To say that college is difficult may be overstating the obvious, but many young performers are not quite prepared, physically or emotionally, for the demanding schedule of a drama student. New York actor Ashley Wren Collins, who has an MFA from Harvard’s American Repertory Theatre and a BA from the University of Pennsylvania, recalls how some of her fellow students struggled with the challenging curricula of top-tier drama departments. “Many people do not like the experience,” Collins says. “Immersing yourself in acting every single hour of the day and every day of the week for two or three years is exhausting. It’s not for people with little patience or passion.”
But Collins is quick to add that, for her, the hard work and grueling schedules paid off. She has since gone on to work steadily as a professional actor, appearing in major films like Miramax’s “Kate and Leopold” and TV shows like “Sex and the City” and “One Life to Live.” She says the sense of community she discovered while in school has helped her along the way. “Never underestimate the power of your alma mater,” she adds.
Many school administrators echo Collins’s belief that attending a theater or drama college program will challenge students in ways they hadn’t considered. However, the skills students attain in college are not only worth it, they’re essential for developing a realistic view of the performing arts industry. The stereotype that acting is easy, or that an actor’s life consists of hanging around movie sets surrounded by a doting entourage and a cache of prescription pills, is quickly shattered. Students are equipped with the knowledge that acting is a tough life — for those who make it and those who don’t. With that in mind, Hershkowitz adds, the theater arts program at Five Towns does much more than prepare students for the life of an actor. “Our program balances artistry and performance with excellence in scholarship,” he says. “It provides integration of coursework, productions and additional activities, fostering creativity, critical thinking, quality and professionalism.”

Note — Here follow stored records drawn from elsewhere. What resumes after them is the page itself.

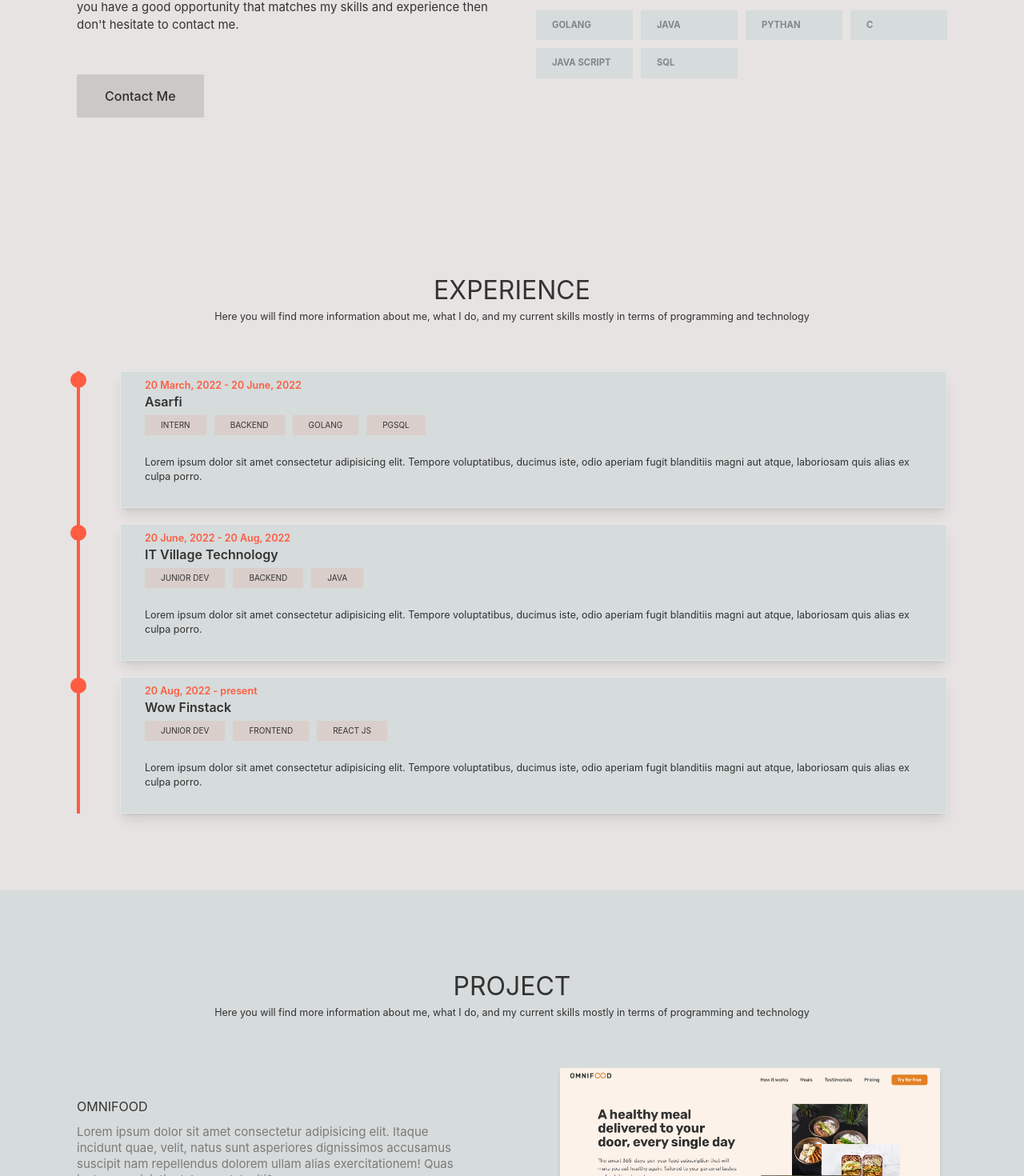
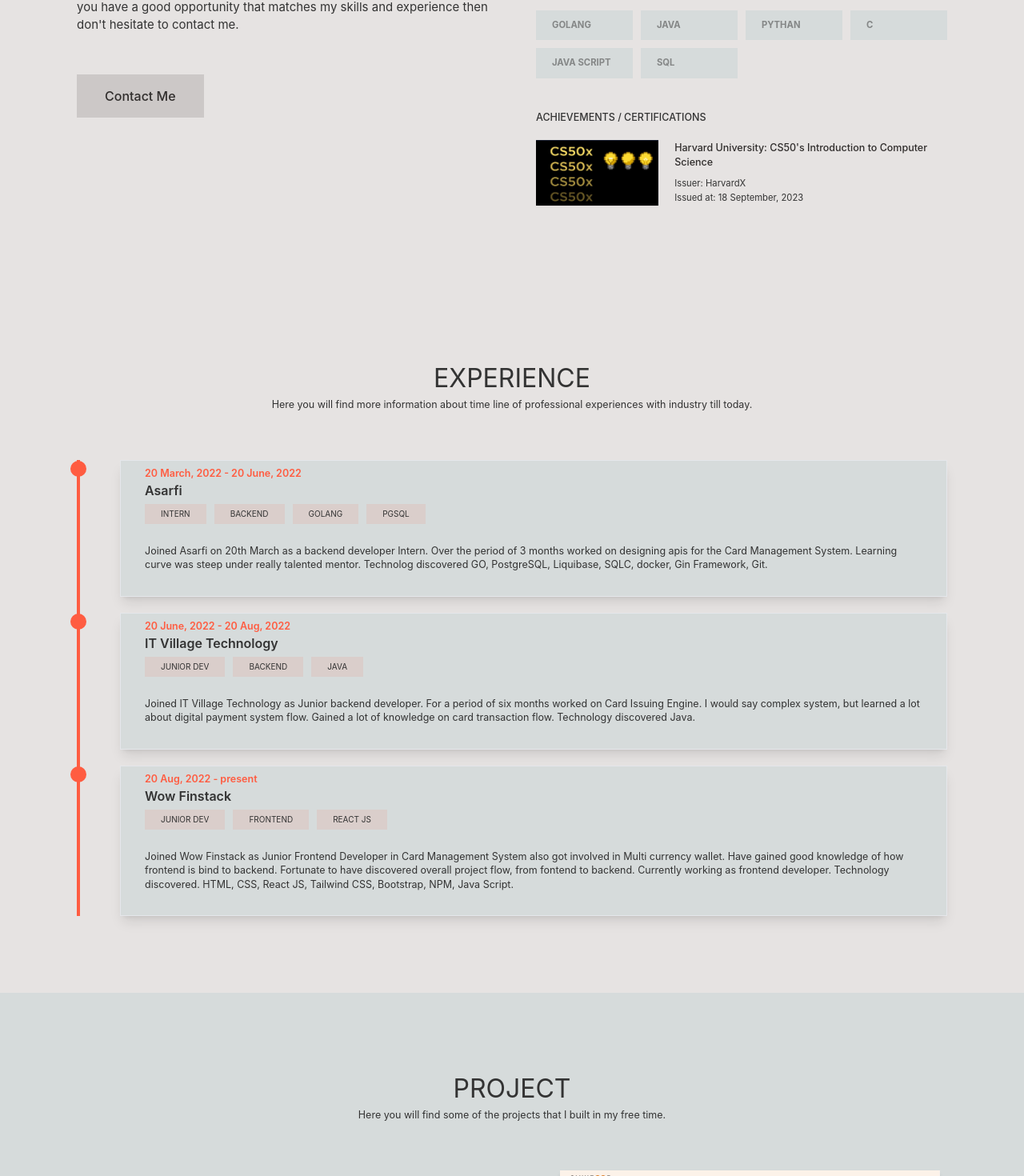
Before and after one commit to Phurba-Sherpa/portfolio, a React (Vite) app: page / in a window 1280 px wide. Shown: the part 1305-2775 px from the top of the page at 80% size. Built offline with nearby package versions, Linux system fonts and the light colour scheme.

Commit message:
Add certificate Add experience desc Add proj desc

```diff
--- a/index.html
+++ b/index.html
@@ -3,7 +3,7 @@
 
 <head>
   <meta charset="UTF-8" />
-  <link rel="icon" type="image/svg+xml" href="/vite.svg" />
+  <!-- <link rel="icon" type="image/svg+xml" href="/vite.svg" /> -->
   <meta name="viewport" content="width=device-width, initial-scale=1.0" />
   <title>Phurba Sherpa - Software Developer</title>
 </head>
--- a/src/component/About.jsx
+++ b/src/component/About.jsx
@@ -1,3 +1,4 @@
+import cs50url from "../assets/cs50x.jpg";
 export default function About() {
   return (
     <div className="container h-full" id="about">
@@ -64,6 +65,33 @@ export default function About() {
                 <li>sql</li>
               </ul>
             </div>
+            <div>
+              <h3 className="mb-8 font-medium">
+                achievements / certifications
+              </h3>
+              <div className="flex items-center text-lg normal-case gap-x-8 text-grayscale-400">
+                <a
+                  href="https://certificates.cs50.io/8d1333d5-d0bf-489d-b4fc-d01ad85ac979"
+                  className=""
+                >
+                  <img
+                    src={cs50url}
+                    alt="cs50x"
+                    className="w-[16.5rem] h-[8.2rem] shadow-sm hover:scale-105 transition-all duration-300"
+                  />
+                </a>
+                <div>
+                  <a
+                    href="https://certificates.cs50.io/8d1333d5-d0bf-489d-b4fc-d01ad85ac979"
+                    className="block mb-4 text-xl font-medium transition-all duration-300 text-grayscale-500 hover:text-black"
+                  >
+                    Harvard University: CS50's Introduction to Computer Science
+                  </a>
+                  <p>Issuer: HarvardX</p>
+                  <p>Issued at: 18 September, 2023</p>
+                </div>
+              </div>
+            </div>
           </div>
         </div>
       </section>
--- a/src/component/Contact.jsx
+++ b/src/component/Contact.jsx
@@ -90,6 +90,8 @@ const socialLinks = [
 ];
 
 const facts = [
-  "Loosely designed in Figma and coded in Visual Studio Code by yours truly. Built with React.js and Tailwind CSS, deployed with Vercel. All text is set in the Inter typeface.",
+  "Loosely designed in Figma and coded in Visual Studio Code by yours truly. Built with React.js and Tailwind CSS, deployed with Netlify. All text is set in the Inter typeface.",
   "I met with a coding in grade IX. It was in JAVA. We used BlueJ for compliation.",
+  "A passionate, flexible fullstack developer. Loves chanllenges and is always eager to dig into the new technologies.",
+  "Completed CS50x: CS50's introduction to Computer Science, got certified by Harvardx. Lessong learned: Power of C, breaking complex problem into smaller chunks, thinking like a programmer. how HLL works behind the scenes.",
 ];
--- a/src/component/Experience.jsx
+++ b/src/component/Experience.jsx
@@ -15,11 +15,7 @@ const ExpComp = ({ experience }) => {
             </p>
           ))}
         </div>
-        <p className="exp-desc">
-          Lorem ipsum dolor sit amet consectetur adipisicing elit. Tempore
-          voluptatibus, ducimus iste, odio aperiam fugit blanditiis magni aut
-          atque, laboriosam quis alias ex culpa porro.
-        </p>
+        <p className="exp-desc">{experience.desc}</p>
       </main>
     </div>
   );
@@ -31,8 +27,8 @@ export default function Experience() {
       <div className="mb-24 text-center">
         <h1 className="main-head">Experience</h1>
         <p className="text-xl">
-          Here you will find more information about me, what I do, and my
-          current skills mostly in terms of programming and technology
+          Here you will find more information about time line of professional
+          experiences with industry till today.
         </p>
       </div>
       <div className="grid pl-20 border-l-4 gap-y-8 border-logo-col">
@@ -51,6 +47,7 @@ const experiences = [
     position: "Intern",
     languages: ["Golang", "pgsql"],
     department: "Backend",
+    desc: "Joined Asarfi on 20th March as a backend developer Intern. Over the period of 3 months worked on designing apis for the Card Management System. Learning curve was steep under really talented mentor. Technolog discovered GO, PostgreSQL, Liquibase, SQLC, docker, Gin Framework, Git.",
   },
   {
     year: "20 June, 2022 - 20 Aug, 2022",
@@ -58,6 +55,7 @@ const experiences = [
     languages: ["Java"],
     position: "Junior Dev",
     department: "Backend",
+    desc: "Joined IT Village Technology as Junior backend developer. For a period of six months worked on Card Issuing Engine. I would say complex system, but learned a lot about digital payment system flow. Gained a lot of knowledge on card transaction flow. Technology discovered Java.",
   },
   {
     year: "20 Aug, 2022 - present",
@@ -65,5 +63,6 @@ const experiences = [
     languages: ["react js"],
     position: "junior dev",
     department: "frontend",
+    desc: "Joined Wow Finstack as Junior Frontend Developer in Card Management System also got involved in Multi currency wallet. Have gained good knowledge of how frontend is bind to backend. Fortunate to have discovered overall project flow, from fontend to backend. Currently working as frontend developer. Technology discovered. HTML, CSS, React JS, Tailwind CSS, Bootstrap, NPM, Java Script.",
   },
 ];
--- a/src/component/Footer.jsx
+++ b/src/component/Footer.jsx
@@ -1,5 +1,3 @@
-// import { Facebook, Linkedin, Mail, Instagram } from "react-feather";
-
 export default function Footer() {
   return (
     <div className="text-xl h-[10rem] flex justify-between items-center px-12 text-grayscale-300">
@@ -11,8 +9,6 @@ export default function Footer() {
           Loosely designed in Figma and coded in Visual Studio Code by yours
           truly
         </p>
-        {/* <p>yours truly. Built with React.js and Tailwind CSS, deployed with</p>
-        <p>Vercel. All text is set in the Inter typeface.</p> */}
       </div>
     </div>
   );
--- a/src/component/Project.jsx
+++ b/src/component/Project.jsx
@@ -8,12 +8,7 @@ const ProjectSec = ({ project }) => {
       <a href={project.link} className="project-title">
         {project.title}
       </a>
-      <p className="project-desc">
-        Lorem ipsum dolor sit amet consectetur adipisicing elit. Itaque incidunt
-        quae, velit, natus sunt asperiores dignissimos accusamus suscipit nam
-        repellendus dolorem ullam alias exercitationem! Quas iusto perspiciatis
-        dolore a deleniti?
-      </p>
+      <p className="project-desc">{project.desc}</p>
       <ul className="flex mt-3 gap-x-4">
         {project.languages.map((lang) => (
           <li className="inline-block proj-tag" key={lang}>
@@ -30,8 +25,7 @@ export default function Project() {
       <section className="mb-24 text-center">
         <h1 className="main-head">Project</h1>
         <p className="text-xl">
-          Here you will find more information about me, what I do, and my
-          current skills mostly in terms of programming and technology
+          Here you will find some of the projects that I built in my free time.
         </p>
       </section>
       <section className="grid items-center justify-between grid-cols-2 gap-x-48 gap-y-12 ">
@@ -50,19 +44,19 @@ const projects = [
   {
     title: "Omnifood",
     link: "https://ps-omnifood.netlify.app/",
-    desc: "",
+    desc: "Omnifood is an web app through which you can order an online healthy meal, diets are generated by AI powered. For now it is a static website, coded in pure html and css with some tints of Java Script. Designed by Udemy instructor Jonas, I built this project during online course.",
     languages: ["html", "css", "java script"],
   },
   {
     title: "Furniture",
     link: "#",
-    desc: "",
+    desc: "Furniture is a website, meant to display the wooden furnitures along with price tags. People can visit and order the furniture based on their preferences. Right now it is static coded with pure HTML and CSS. Built during my online course",
     languages: ["html", "css"],
   },
   {
     title: "portfolio",
     link: "https://phurbasherpa.netlify.app",
-    desc: "",
+    desc: "A personal website to showcase your work. Loosely designed in Figma and coded in Visual Studio Code by yours truly. Built with React.js and Tailwind CSS, deployed with Netlify. All text is set in the Inter typeface.",
     languages: ["react js", "tailwind css", "vite"],
   },
 ];
--- a/src/index.css
+++ b/src/index.css
@@ -30,6 +30,14 @@
     border-b-4 border-transparent hover:border-logo-col;
   }
 
+  .certified {
+    @apply absolute top-8  -right-8
+  text-grayscale-500 text-lg w-40 h-8
+  tracking-widest bg-[#ffd43b] content-['certified']
+  text-center font-bold uppercase
+  py-[1px]
+  rotate-45;
+  }
   /* ------------- */
   /* EXPERIENCE */
   /* ------------- */
```
Also changed, not shown: src/assets/cs50x.jpg (added).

With so many colleges to choose from, the idea of settling on one can be daunting. Actors and educators alike stress the importance of picking a school that suits your needs, both professionally and personally. “Where you choose to go to school is just as important as who you choose to surround yourself with,” says Collins, who chose U Penn because it offers a first-rate education within a close-knit community.
Conversely, choosing a school that is adjacent to a major entertainment hub can have its obvious advantages. “Because we are located in New York City, we have a faculty of working professionals,” says LuPone of the New School. “Our instructors bestow our students with experience and professionalism. Our artists graduate with an understanding of who they are and where they can fit in the industry, thanks to a professional development program that prepares the student for the profession as it exists today.”
On the West Coast, Volz, of CSU Fullerton, agrees that being situated near an entertainment hub can give students a tactical advantage that will carry over into their professional lives. “CSUF’s training ranks high on a national basis,” he adds. “Our alumni are spread throughout the entertainment business as writers, producers, Broadway stars, regional theater mainstays and solid working professionals throughout the industry.”
No matter where you choose to spend your college years, whether it’s at an Ivy League school like Columbia or a small-town college like Muhlenberg, what you take from your experience will help your acting career in ways that are impossible to predict. No one is more aware of this fact than Penelope Lagos, who recently landed the lead role in a comedy pilot — not because of what she learned on stage, but because of what she learned in the classroom. “The role is based on Greek mythology, and I was able to bring a lot to the table at the audition because I had studied Greek mythology in school,” she recalls. “Acting projects are based on life experiences, and college is a great place to get those experiences.”
Originally published in Show Business Weekly, November 2009